For centuries Christians have, in one way or another, wrestled with the idea of reparations for oppressed and enslaved peoples. In the United States today, reparations for Black Americans is more talked about than it ever has been in recent history.
In ancient Christianity and Judaism, there have long been conversations on the concept of reparations and the actions that took place in the book of Exodus by the Israelites as they were leaving Egypt. Theologians such as St. Augustine, Marcion, Tertullian, and Origen have bantered back and forth on the many ways that reparations can be understood from a Biblical perspective. As we examine these many arguments and understandings, we must wonder if these very ways of thinking will guide us as we consider reparations as people of faith today.
David Lincicum of Christianity Today writes:
Reparations to Black Americans for centuries of slavery and oppression have been discussed for a long time. But ever since journalist and author Ta-Nehisi Coates wrote “The Case for Reparations” in The Atlantic in 2014, the conversation has taken on a new urgency. Just this month a House committee voted to create a commission to consider reparations.
However, debates over compensating a group of people for past injuries or abuses date back to at least the early centuries of the common era. As a professor of theology who teaches about Jewish and Christian antiquity, I have studied how the logic of reparations has roots in the Hebrew Bible and in early Christian biblical interpretation.
The classic text for thinking about reparations is the story of the Israelites’ flight from Egypt, recounted in detail in the Book of Exodus, the second book of the Old Testament.
The Israelites had been enslaved by the Egyptians and subjected to forced labor for hundreds of years. As the story goes, through divine intervention and the leadership of the prophet Moses, the people were set free and allowed to depart Egypt
As God announces the plan in advance to Moses, he assures him:
“I will bring this people into such favor with the Egyptians that, when you go, you will not go empty-handed; each woman shall ask her neighbor and any woman living in the neighbor’s house for jewelry of silver and of gold, and clothing, and you shall put them on your sons and on your daughters; and so you shall plunder the Egyptians.” (Ex. 3:21–22, NRSV throughout)

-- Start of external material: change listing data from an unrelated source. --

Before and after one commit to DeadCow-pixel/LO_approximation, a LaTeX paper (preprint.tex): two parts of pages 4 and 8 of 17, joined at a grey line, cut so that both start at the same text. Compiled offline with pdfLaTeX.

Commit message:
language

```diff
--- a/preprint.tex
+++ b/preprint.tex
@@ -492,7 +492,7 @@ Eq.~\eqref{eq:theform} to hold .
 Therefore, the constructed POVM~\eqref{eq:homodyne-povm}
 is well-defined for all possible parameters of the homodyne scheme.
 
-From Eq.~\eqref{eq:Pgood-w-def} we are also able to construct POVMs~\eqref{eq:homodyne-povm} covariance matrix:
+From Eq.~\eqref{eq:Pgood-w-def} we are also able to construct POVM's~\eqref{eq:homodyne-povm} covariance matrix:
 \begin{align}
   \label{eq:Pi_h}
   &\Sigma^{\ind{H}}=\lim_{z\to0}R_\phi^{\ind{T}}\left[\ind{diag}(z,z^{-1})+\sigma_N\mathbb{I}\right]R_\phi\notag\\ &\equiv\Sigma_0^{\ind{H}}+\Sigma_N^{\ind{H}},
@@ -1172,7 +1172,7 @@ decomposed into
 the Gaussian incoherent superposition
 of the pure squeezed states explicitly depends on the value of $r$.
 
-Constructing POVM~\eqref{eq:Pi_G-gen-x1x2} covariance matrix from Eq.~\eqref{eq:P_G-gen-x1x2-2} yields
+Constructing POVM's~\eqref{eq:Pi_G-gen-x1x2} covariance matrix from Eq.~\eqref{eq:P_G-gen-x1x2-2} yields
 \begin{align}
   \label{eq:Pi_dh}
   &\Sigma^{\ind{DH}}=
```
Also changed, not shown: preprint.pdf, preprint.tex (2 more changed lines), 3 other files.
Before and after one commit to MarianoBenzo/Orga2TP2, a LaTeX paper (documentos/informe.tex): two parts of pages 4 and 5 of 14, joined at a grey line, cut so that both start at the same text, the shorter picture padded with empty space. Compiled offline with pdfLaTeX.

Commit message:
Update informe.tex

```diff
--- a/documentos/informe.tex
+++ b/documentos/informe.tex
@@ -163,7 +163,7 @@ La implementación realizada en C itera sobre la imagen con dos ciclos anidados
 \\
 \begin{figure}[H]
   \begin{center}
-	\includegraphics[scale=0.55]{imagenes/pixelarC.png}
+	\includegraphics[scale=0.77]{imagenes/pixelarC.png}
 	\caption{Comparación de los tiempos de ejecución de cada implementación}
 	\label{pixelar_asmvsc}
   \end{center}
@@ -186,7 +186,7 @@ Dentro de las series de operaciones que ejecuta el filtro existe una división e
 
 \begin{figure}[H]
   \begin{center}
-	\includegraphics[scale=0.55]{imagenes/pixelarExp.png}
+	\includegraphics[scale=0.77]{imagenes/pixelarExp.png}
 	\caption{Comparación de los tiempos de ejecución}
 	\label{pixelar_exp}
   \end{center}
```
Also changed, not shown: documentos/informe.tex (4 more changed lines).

When the Israelites ask as commanded, the Egyptians surprisingly comply. “And so,” the text laconically summarizes, “they plundered the Egyptians” (Ex. 12:36).
Read the full article here.